The Nationals (80-51) used a two-run first inning and four-run third to remove any suspense. First baseman Adam LaRoche drove a two-run, one-out single in the first inning. The Nats then got to Wainwright for three third-inning hits and two walks before Matheny brought Trevor Rosenthal into the blowout.
During its six-game skid the rotation carries an 8.79 ERA and .387 opponents’ batting average. A long-efficient group has walked 12 against 15 strikeouts in a span covering 282/3 innings.
Several players refuted any suggestion the team is fatigued during a stretch of 16 games in 16 days. Second baseman Skip Schumaker described them as “more frustrated than tired.”
Said Matheny: “There’s no question it’s coming across flat, coming across anti-everything we’ve been this whole season. It’s a bad stretch but the team has still been playing real hard. These times come and the really good teams limit how long they last. If you ask every guy in that room, it’s lasted longer than it should.”
Matheny did voice a desire to give certain players a day off to “gather themselves.” Without naming names, he mentioned that some players could use a break. However, Matheny lost a bit of depth before Thursday’s game when infielder Matt Carpenter sprained his right ankle during a pregame fielding drill.
“We’re still in the playoffs if the season ended today,’ said Wainwright. “The only reason it gets real bad is if we panic. It’s going to get better. We’ve played as bad as we can lately.”
The Cardinals have scored one run — unearned — during a funk that includes three of their season’s eight shutout losses. Left fielder Matt Holliday’s two-run, sixth-inning home run against the Pittsburgh Pirates on Monday remains the team’s last RBI. Matheny found himself forced Friday to use high-leverage relievers Mitchell Boggs and closer Jason Motte in an eight-run game.
Third baseman Ryan Zimmerman put the finishing touch on the night with a two-run home run off Motte.

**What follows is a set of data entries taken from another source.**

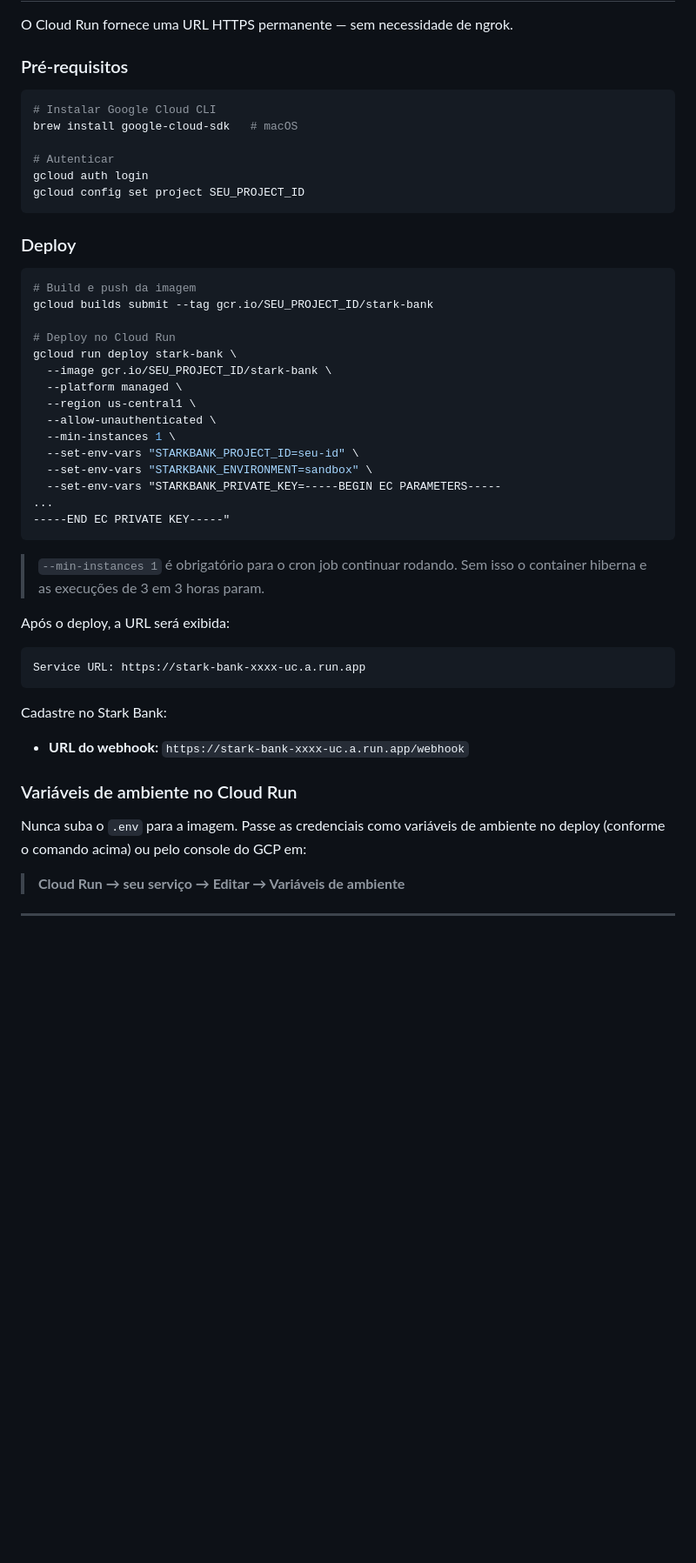
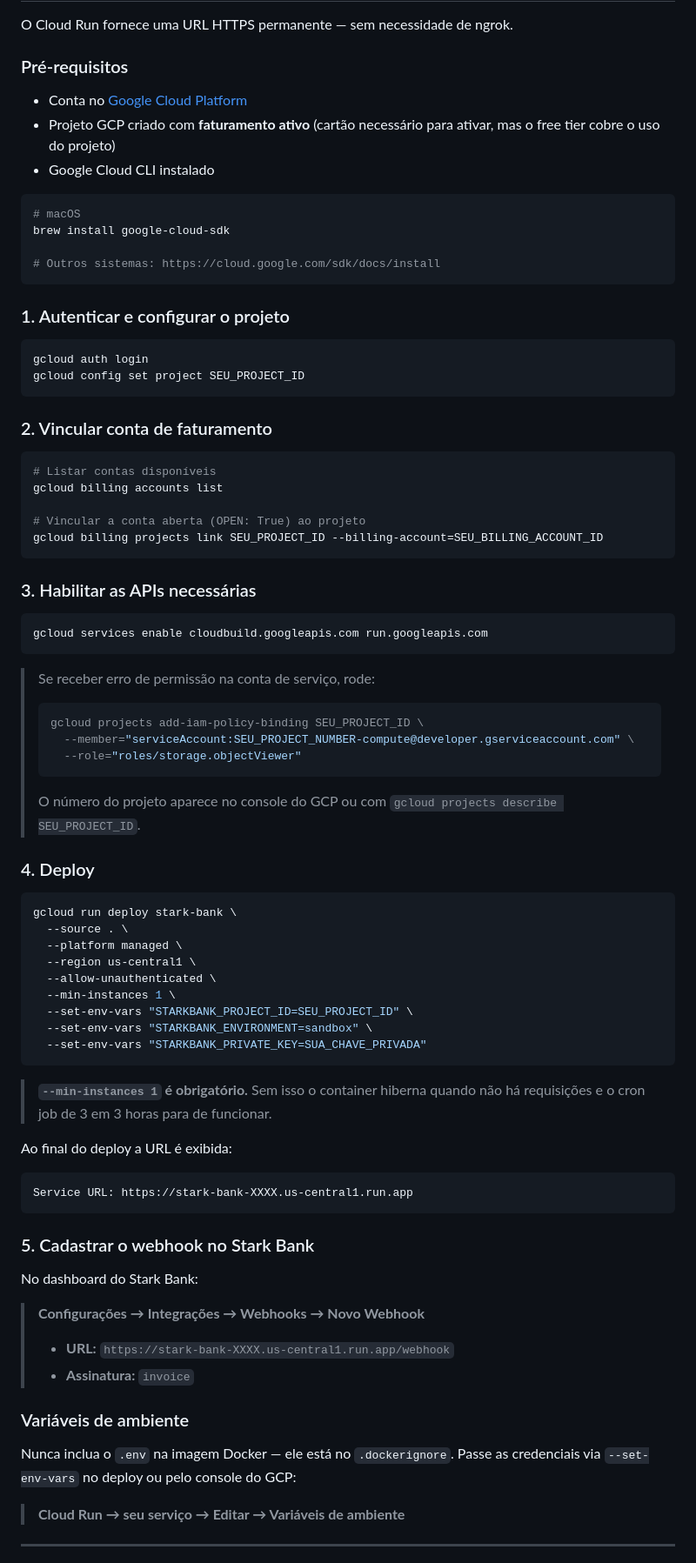
Before and after one commit to lucas3322/challenge-stark-bank, a Markdown page: README.md, the part around the change. Shown at 87% size. Drawn GitHub-style; blank space fills up the shorter version.

Commit message:
atualizando instruções de deploy no Google Cloud Run e adicionando pré-requisitos

````diff
--- a/README.md
+++ b/README.md
@@ -73,48 +73,80 @@ O Cloud Run fornece uma URL HTTPS permanente — sem necessidade de ngrok.
 
 ### Pré-requisitos
 
+- Conta no [Google Cloud Platform](https://console.cloud.google.com)
+- Projeto GCP criado com **faturamento ativo** (cartão necessário para ativar, mas o free tier cobre o uso do projeto)
+- Google Cloud CLI instalado
+
 ```bash
-# Instalar Google Cloud CLI
-brew install google-cloud-sdk   # macOS
+# macOS
+brew install google-cloud-sdk
 
-# Autenticar
+# Outros sistemas: https://cloud.google.com/sdk/docs/install
+```
+
+### 1. Autenticar e configurar o projeto
+
+```bash
 gcloud auth login
 gcloud config set project SEU_PROJECT_ID
 ```
 
-### Deploy
+### 2. Vincular conta de faturamento
 
 ```bash
-# Build e push da imagem
-gcloud builds submit --tag gcr.io/SEU_PROJECT_ID/stark-bank
+# Listar contas disponíveis
+gcloud billing accounts list
 
-# Deploy no Cloud Run
+# Vincular a conta aberta (OPEN: True) ao projeto
+gcloud billing projects link SEU_PROJECT_ID --billing-account=SEU_BILLING_ACCOUNT_ID
+```
+
+### 3. Habilitar as APIs necessárias
+
+```bash
+gcloud services enable cloudbuild.googleapis.com run.googleapis.com
+```
+
+> Se receber erro de permissão na conta de serviço, rode:
+> ```bash
+> gcloud projects add-iam-policy-binding SEU_PROJECT_ID \
+>   --member="serviceAccount:SEU_PROJECT_NUMBER-compute@developer.gserviceaccount.com" \
+>   --role="roles/storage.objectViewer"
+> ```
+> O número do projeto aparece no console do GCP ou com `gcloud projects describe SEU_PROJECT_ID`.
+
+### 4. Deploy
+
+```bash
 gcloud run deploy stark-bank \
-  --image gcr.io/SEU_PROJECT_ID/stark-bank \
+  --source . \
   --platform managed \
   --region us-central1 \
   --allow-unauthenticated \
   --min-instances 1 \
-  --set-env-vars "STARKBANK_PROJECT_ID=seu-id" \
+  --set-env-vars "STARKBANK_PROJECT_ID=SEU_PROJECT_ID" \
   --set-env-vars "STARKBANK_ENVIRONMENT=sandbox" \
-  --set-env-vars "STARKBANK_PRIVATE_KEY=-----BEGIN EC PARAMETERS-----
-...
------END EC PRIVATE KEY-----"
+  --set-env-vars "STARKBANK_PRIVATE_KEY=SUA_CHAVE_PRIVADA"
 ```
 
-> `--min-instances 1` é obrigatório para o cron job continuar rodando. Sem isso o container hiberna e as execuções de 3 em 3 horas param.
+> **`--min-instances 1` é obrigatório.** Sem isso o container hiberna quando não há requisições e o cron job de 3 em 3 horas para de funcionar.
 
-Após o deploy, a URL será exibida:
+Ao final do deploy a URL é exibida:
+
 ```
-Service URL: https://stark-bank-xxxx-uc.a.run.app
+Service URL: https://stark-bank-XXXX.us-central1.run.app
 ```
 
-Cadastre no Stark Bank:
-- **URL do webhook:** `https://stark-bank-xxxx-uc.a.run.app/webhook`
+### 5. Cadastrar o webhook no Stark Bank
 
-### Variáveis de ambiente no Cloud Run
+No dashboard do Stark Bank:
+> **Configurações → Integrações → Webhooks → Novo Webhook**
+> - **URL:** `https://stark-bank-XXXX.us-central1.run.app/webhook`
+> - **Assinatura:** `invoice`
 
-Nunca suba o `.env` para a imagem. Passe as credenciais como variáveis de ambiente no deploy (conforme o comando acima) ou pelo console do GCP em:
+### Variáveis de ambiente
+
+Nunca inclua o `.env` na imagem Docker — ele está no `.dockerignore`. Passe as credenciais via `--set-env-vars` no deploy ou pelo console do GCP:
 
 > **Cloud Run → seu serviço → Editar → Variáveis de ambiente**
 
````
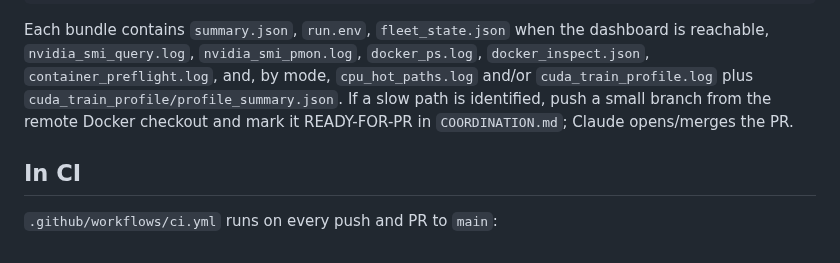
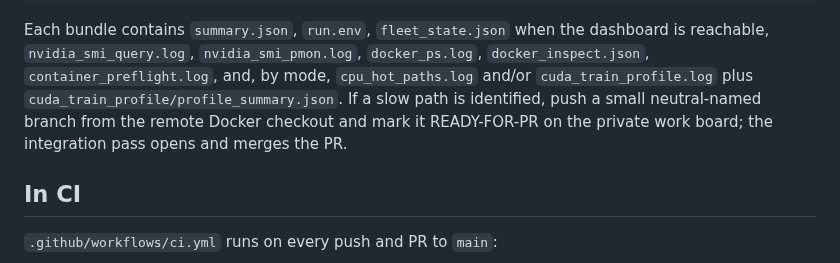
Before and after one commit to spyroot/igc, a Markdown page: docs/HOW_TO_PROFILE.md, the part around the change. Drawn GitHub-style.

Commit message:
Reword the profiling handoff note to the neutral integration flow

```diff
--- a/docs/HOW_TO_PROFILE.md
+++ b/docs/HOW_TO_PROFILE.md
@@ -153,8 +153,9 @@ dashboard is reachable, `nvidia_smi_query.log`, `nvidia_smi_pmon.log`,
 `docker_ps.log`, `docker_inspect.json`, `container_preflight.log`, and, by mode,
 `cpu_hot_paths.log` and/or `cuda_train_profile.log` plus
 `cuda_train_profile/profile_summary.json`. If a slow path is identified, push a
-small branch from the remote Docker checkout and mark it READY-FOR-PR in
-`COORDINATION.md`; Claude opens/merges the PR.
+small neutral-named branch from the remote Docker checkout and mark it
+READY-FOR-PR on the private work board; the integration pass opens and merges
+the PR.
 
 ## In CI
 
```
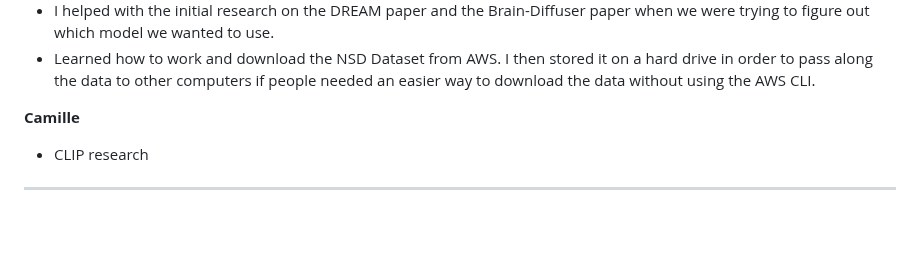
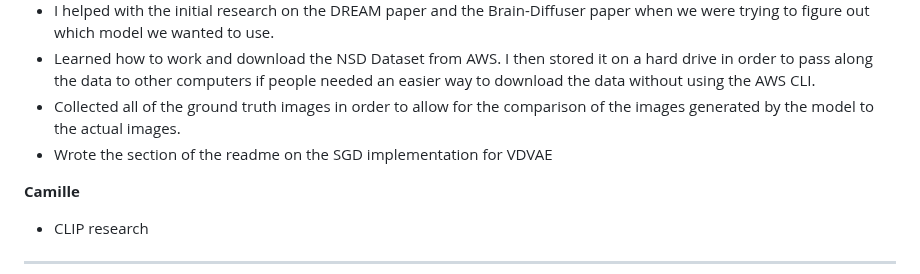
Before and after one commit to Bevingta/fMRI-to-images, a Markdown page: README.md, the part around the change. Rendered like a GitHub page; blank space fills up the shorter version.

```diff
--- a/README.md
+++ b/README.md
@@ -255,6 +255,8 @@ stim = f_stim['imgBrick'][:,::2,::2]
 - I created the github and helped Andrea to organize it wiht a comprehensible file tree.
 - I helped with the initial research on the DREAM paper and the Brain-Diffuser paper when we were trying to figure out which model we wanted to use.
 - Learned how to work and download the NSD Dataset from AWS. I then stored it on a hard drive in order to pass along the data to other computers if people needed an easier way to download the data without using the AWS CLI.
+- Collected all of the ground truth images in order to allow for the comparison of the images generated by the model to the actual images.
+- Wrote the section of the readme on the SGD implementation for VDVAE
 
 **Camille**
 
```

Perhaps more ominous, Molina continued to move haltingly behind the plate. The Cardinals were charged with three wild pitches as bruising from Tuesday’s collision continues to affect Molina’s left side. Molina left the game via a double switch for a second straight game and may get today off.
An offense billed as the league’s deepest is two for 20 with runners in scoring position the last four games. It has generated three extra-base hits, all doubles, while bouncing into five double plays and striking out 34 times against 10 walks.
“It’s time to grind. There’s nothing easy about this,” Matheny said. “We’ve got to push. We’ve got to push right now.”